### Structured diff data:
*** Begin section ***

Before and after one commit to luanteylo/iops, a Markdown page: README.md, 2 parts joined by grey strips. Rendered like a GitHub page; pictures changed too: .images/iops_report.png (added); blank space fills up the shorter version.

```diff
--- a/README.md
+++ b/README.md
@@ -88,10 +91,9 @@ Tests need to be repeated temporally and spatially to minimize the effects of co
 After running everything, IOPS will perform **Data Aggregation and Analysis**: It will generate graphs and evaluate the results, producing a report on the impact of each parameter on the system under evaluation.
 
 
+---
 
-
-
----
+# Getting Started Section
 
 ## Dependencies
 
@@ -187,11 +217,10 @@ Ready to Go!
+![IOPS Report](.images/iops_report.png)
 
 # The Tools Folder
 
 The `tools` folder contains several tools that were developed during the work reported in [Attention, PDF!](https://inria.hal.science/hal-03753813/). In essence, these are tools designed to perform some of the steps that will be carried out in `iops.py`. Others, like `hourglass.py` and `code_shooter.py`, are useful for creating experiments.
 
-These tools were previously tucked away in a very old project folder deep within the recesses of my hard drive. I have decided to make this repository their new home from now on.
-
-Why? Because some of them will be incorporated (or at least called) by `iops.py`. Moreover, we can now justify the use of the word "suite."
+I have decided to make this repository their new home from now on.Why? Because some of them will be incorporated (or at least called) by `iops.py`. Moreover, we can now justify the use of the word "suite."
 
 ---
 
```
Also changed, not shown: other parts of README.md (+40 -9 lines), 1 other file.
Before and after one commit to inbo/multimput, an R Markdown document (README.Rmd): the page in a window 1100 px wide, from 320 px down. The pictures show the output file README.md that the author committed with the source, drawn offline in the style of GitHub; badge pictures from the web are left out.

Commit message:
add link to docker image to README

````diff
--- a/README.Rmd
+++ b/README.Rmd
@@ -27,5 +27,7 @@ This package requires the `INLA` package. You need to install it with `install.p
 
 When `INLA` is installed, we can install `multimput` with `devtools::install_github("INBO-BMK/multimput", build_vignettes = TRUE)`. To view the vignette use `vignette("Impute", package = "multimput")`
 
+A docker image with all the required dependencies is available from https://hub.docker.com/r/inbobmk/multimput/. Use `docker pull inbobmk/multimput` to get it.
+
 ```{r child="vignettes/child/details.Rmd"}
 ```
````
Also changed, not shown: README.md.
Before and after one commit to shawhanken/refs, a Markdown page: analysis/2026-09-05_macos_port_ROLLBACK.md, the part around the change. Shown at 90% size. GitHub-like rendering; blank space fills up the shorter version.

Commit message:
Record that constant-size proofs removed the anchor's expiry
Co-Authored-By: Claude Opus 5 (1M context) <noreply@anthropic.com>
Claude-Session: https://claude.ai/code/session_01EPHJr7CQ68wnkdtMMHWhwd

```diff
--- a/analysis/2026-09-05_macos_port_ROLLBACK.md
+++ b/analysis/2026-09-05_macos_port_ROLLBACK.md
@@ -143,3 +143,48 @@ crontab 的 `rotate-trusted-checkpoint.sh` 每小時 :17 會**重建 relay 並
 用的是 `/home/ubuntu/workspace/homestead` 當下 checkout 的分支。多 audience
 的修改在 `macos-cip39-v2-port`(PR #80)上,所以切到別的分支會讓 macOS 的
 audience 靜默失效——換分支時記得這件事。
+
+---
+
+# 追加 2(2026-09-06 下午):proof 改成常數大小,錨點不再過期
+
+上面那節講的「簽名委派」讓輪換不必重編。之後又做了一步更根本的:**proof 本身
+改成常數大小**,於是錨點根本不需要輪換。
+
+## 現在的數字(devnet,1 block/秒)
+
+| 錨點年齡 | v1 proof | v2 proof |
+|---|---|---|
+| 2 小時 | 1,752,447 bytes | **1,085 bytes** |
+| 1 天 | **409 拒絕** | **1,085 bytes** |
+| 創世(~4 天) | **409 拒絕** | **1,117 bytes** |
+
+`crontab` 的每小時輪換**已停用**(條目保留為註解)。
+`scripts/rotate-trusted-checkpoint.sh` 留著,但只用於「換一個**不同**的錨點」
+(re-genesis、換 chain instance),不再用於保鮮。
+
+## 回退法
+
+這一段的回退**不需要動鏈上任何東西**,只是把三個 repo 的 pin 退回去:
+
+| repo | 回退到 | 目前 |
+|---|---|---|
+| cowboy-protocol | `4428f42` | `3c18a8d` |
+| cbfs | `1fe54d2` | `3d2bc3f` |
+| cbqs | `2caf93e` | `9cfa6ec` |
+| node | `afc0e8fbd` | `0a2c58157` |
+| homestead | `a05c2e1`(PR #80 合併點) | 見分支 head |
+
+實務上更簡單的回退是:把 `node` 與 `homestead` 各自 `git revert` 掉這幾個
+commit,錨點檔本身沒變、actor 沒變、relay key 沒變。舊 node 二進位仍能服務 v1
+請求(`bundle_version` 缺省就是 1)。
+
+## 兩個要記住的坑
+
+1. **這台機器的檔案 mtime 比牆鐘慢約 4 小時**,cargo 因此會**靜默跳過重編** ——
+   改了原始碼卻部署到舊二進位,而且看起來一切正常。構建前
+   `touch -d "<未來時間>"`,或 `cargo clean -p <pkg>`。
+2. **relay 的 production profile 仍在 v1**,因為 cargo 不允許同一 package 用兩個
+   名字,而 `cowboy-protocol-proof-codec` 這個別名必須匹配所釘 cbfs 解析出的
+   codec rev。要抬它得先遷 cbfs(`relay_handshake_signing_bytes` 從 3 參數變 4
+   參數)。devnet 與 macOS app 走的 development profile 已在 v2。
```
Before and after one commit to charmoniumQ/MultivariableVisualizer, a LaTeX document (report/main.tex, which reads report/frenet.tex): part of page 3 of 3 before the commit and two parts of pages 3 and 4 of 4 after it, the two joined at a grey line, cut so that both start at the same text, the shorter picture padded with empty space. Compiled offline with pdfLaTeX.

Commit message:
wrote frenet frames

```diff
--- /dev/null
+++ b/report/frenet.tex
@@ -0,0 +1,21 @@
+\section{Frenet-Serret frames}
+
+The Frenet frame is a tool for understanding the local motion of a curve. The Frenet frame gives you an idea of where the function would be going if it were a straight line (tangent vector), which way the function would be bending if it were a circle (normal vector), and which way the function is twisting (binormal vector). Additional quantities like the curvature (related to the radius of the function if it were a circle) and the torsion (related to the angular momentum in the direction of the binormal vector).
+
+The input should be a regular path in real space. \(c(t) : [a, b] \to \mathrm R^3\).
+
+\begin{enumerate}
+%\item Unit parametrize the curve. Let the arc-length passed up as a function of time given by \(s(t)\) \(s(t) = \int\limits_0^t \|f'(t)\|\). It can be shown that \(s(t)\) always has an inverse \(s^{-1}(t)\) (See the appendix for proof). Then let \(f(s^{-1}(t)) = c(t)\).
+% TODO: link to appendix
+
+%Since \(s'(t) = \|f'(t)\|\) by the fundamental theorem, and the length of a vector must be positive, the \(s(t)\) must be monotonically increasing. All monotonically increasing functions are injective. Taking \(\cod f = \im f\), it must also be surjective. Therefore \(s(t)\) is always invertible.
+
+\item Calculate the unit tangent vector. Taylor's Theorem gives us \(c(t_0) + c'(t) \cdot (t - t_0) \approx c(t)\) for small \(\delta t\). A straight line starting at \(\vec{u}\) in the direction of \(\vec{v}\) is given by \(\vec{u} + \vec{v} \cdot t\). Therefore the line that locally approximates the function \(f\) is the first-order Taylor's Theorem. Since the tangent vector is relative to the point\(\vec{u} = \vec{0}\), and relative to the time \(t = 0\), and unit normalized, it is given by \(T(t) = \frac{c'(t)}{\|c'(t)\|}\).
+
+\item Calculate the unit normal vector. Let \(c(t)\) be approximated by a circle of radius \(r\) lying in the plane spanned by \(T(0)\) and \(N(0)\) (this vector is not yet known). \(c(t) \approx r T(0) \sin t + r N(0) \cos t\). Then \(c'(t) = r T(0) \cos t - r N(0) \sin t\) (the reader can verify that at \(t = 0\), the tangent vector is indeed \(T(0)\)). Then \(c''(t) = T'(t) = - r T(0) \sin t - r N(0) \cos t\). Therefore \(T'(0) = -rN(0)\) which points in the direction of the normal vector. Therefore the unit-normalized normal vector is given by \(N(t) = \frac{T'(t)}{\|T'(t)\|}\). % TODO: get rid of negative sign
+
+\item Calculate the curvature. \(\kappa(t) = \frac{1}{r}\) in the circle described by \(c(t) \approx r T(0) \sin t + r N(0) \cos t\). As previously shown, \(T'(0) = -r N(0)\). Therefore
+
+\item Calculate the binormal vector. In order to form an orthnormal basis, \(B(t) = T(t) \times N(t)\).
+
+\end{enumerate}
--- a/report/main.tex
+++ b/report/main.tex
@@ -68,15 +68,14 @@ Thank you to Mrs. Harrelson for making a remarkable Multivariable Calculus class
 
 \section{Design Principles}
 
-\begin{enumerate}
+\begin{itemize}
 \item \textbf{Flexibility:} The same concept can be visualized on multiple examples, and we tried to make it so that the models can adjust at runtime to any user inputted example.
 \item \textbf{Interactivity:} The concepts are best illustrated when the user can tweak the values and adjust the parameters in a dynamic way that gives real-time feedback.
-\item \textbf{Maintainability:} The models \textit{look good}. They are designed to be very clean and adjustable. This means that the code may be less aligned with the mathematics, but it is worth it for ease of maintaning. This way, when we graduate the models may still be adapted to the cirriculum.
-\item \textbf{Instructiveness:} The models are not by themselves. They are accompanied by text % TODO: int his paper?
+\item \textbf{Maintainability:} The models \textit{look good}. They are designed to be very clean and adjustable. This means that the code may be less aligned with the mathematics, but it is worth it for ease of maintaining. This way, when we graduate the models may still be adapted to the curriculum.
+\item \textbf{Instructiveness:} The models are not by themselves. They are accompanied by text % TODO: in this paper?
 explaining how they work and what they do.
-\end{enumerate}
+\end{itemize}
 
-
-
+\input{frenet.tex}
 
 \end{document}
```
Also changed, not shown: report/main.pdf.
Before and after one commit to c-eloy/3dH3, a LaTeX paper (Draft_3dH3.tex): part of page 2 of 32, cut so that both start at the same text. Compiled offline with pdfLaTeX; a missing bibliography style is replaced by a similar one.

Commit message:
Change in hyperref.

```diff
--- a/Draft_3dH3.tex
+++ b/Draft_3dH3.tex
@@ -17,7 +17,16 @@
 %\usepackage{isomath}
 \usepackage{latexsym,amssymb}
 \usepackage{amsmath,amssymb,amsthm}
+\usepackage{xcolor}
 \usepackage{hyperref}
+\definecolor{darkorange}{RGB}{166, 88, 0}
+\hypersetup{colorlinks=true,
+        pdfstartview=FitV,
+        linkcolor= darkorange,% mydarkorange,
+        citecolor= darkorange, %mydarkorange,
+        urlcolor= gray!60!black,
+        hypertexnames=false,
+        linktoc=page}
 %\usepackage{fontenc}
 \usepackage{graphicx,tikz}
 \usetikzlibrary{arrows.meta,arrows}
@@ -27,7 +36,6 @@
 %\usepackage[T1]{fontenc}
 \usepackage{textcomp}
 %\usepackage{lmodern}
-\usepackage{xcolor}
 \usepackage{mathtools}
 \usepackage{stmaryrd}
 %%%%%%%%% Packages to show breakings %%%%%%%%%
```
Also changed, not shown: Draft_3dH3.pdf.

*** End section ***

### WHAT YOU ARE ASKED TO DO:
With "Because" as the string to find, copy every line of the records that holds it.

### RESPONSE TO THIS EXERCISE:
-Why? Because some of them will be incorporated (or at least called) by `iops.py`. Moreover, we can now justify the use of the word "suite."
+I have decided to make this repository their new home from now on.Why? Because some of them will be incorporated (or at least called) by `iops.py`. Moreover, we can now justify the use of the word "suite."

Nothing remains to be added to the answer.